The other day I read an article talking about 10 foods everyone should make at home. Bread was one of the ten. I gotta say I like it when someone says, “everyone should be doing this…” and I am doing it.

Growing up, mother made bread. It was the sixties and early seventies and there was an onslaught of commercials enticing folk to buy easy no work food. Our family, like most, bought and ate plenty enough of this no work food, including bread. So, homemade bread was not a stable during the week, but instead was relegated to weekend food. More like pie.

When we were young adults Belinda and I began making bread. It was a once-in-a-while effort. Encouraged by Belinda’s father and mother, bead made in the home slowly became a norm. If nothing else, Belinda’s father was an opinionated man. A gadget like a bread machines was okay if it were the only way you would make bread. But if you are really going to make bread, you had better get your hands in the middle of the work. He opinionated that if you had time to eat well, you had time to make bread, and everyone has the time to eat well. Any surprise our bread machine has sat on the top shelf in the pantry for a long time?

If there was one thing that kept my bread making practice a once-in-a-while affair it was kneading, particularly the first. Then one day the folks gave us a Kitchen Aid. Now, the Kitchen Aid is just this side of a bread machine, but we choose to think not and in favor of weekly bread, Belinda’s daddy affirmed our thinking. And, after all, it doesn’t do all the kneading. But it does handle the first one and that was enough to get my hands into dough most every week.

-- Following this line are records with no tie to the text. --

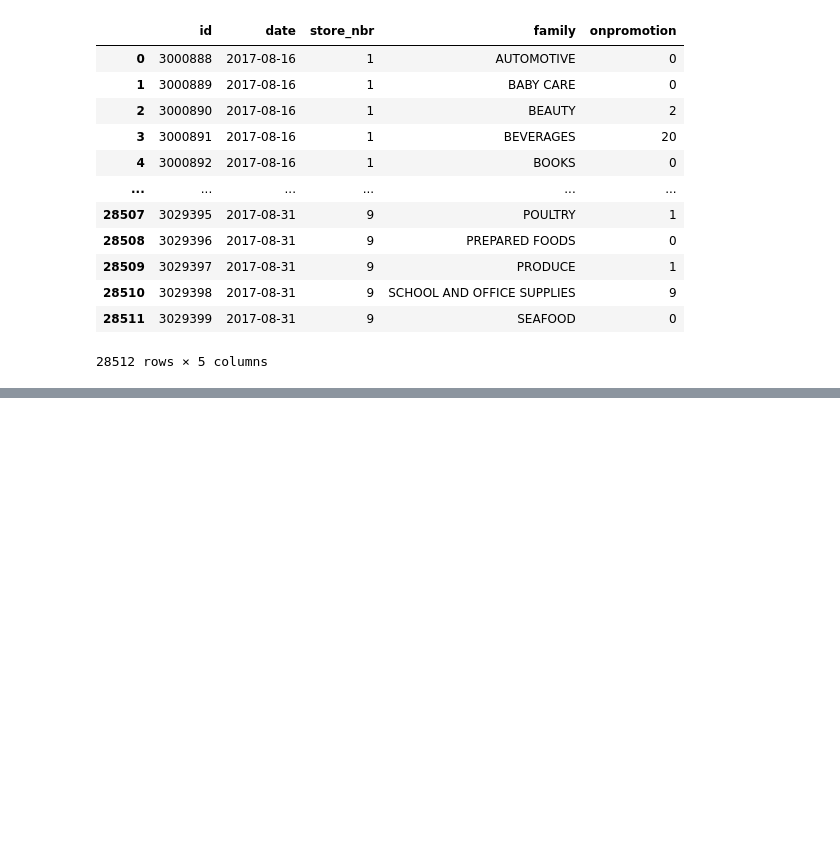
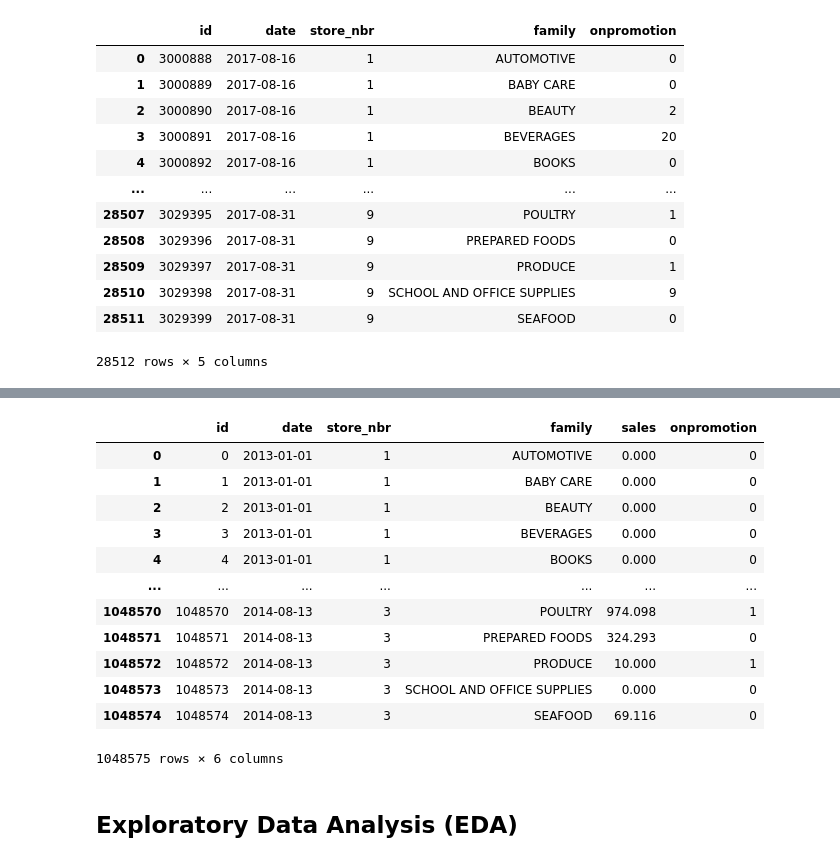
Before and after one commit to Christian-Iyke/LP-3_TIME_SERIES_REGRESSION_PROJECT, a Jupyter notebook: Time_Series_Regression_Project.ipynb, the cells around one changed output, grey strips where cells are left out. Saved outputs shown, nothing was run; the diff lists cells and outputs as text; code cells hidden in the pictures; blank space fills up the shorter version.

```diff
--- a/Time_Series_Regression_Project.ipynb
+++ b/Time_Series_Regression_Project.ipynb
@@ -201,0 +278,20 @@ test_data
+# %%
+train = pd.read_excel("train.xlsx")
+
+train
+# %% [output]
+|  | id | date | store_nbr | family | sales | onpromotion |
+| 0 | 0 | 2013-01-01 | 1 | AUTOMOTIVE | 0.000 | 0 |
+| 1 | 1 | 2013-01-01 | 1 | BABY CARE | 0.000 | 0 |
+| 2 | 2 | 2013-01-01 | 1 | BEAUTY | 0.000 | 0 |
+| 3 | 3 | 2013-01-01 | 1 | BEVERAGES | 0.000 | 0 |
+| 4 | 4 | 2013-01-01 | 1 | BOOKS | 0.000 | 0 |
+| ... | ... | ... | ... | ... | ... | ... |
+| 1048570 | 1048570 | 2014-08-13 | 3 | POULTRY | 974.098 | 1 |
+| 1048571 | 1048571 | 2014-08-13 | 3 | PREPARED FOODS | 324.293 | 0 |
+| 1048572 | 1048572 | 2014-08-13 | 3 | PRODUCE | 10.000 | 1 |
+| 1048573 | 1048573 | 2014-08-13 | 3 | SCHOOL AND OFFICE SUPPLIES | 0.000 | 0 |
+| 1048574 | 1048574 | 2014-08-13 | 3 | SEAFOOD | 69.116 | 0 |
+1048575 rows × 6 columns
+# %% [markdown]
+## Exploratory Data Analysis (EDA)
```
Also changed, not shown: parts of 50 cells of this notebook.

Continue reading

Wild Horses of the Yakama Nation

By Tamalyn Kralman

April 27, 2012

Last Saturday the JustLiving Farm and Yakama Mission hosted Spring Horse.  Spring Horse brings amateur and professional photographers together to experience the wild horses of the Yakama Reservation and to enhance their gift by developing ongoing relationships.  These photographers give us their unique perspective of the landscape.

Spring Horse 2013: April 20

By Roger Lynn

By Roger Lynn

By Doris Steeg

By Roger Lynn

By Tamalyn Kralman

By Roger Lynn

By Roger Lynn

© David B. Bell 2012

When Our Desire for Energy Leads to Genocide

April 30, 2011

A friend turned me on to Bill Leonard’s, Opinion: Vanishing mountains.  The article speaks about mountaintop removal in the Appalachia’s and if or how the destroying of mountainous landscape might be destroying the spirituality of the landscape.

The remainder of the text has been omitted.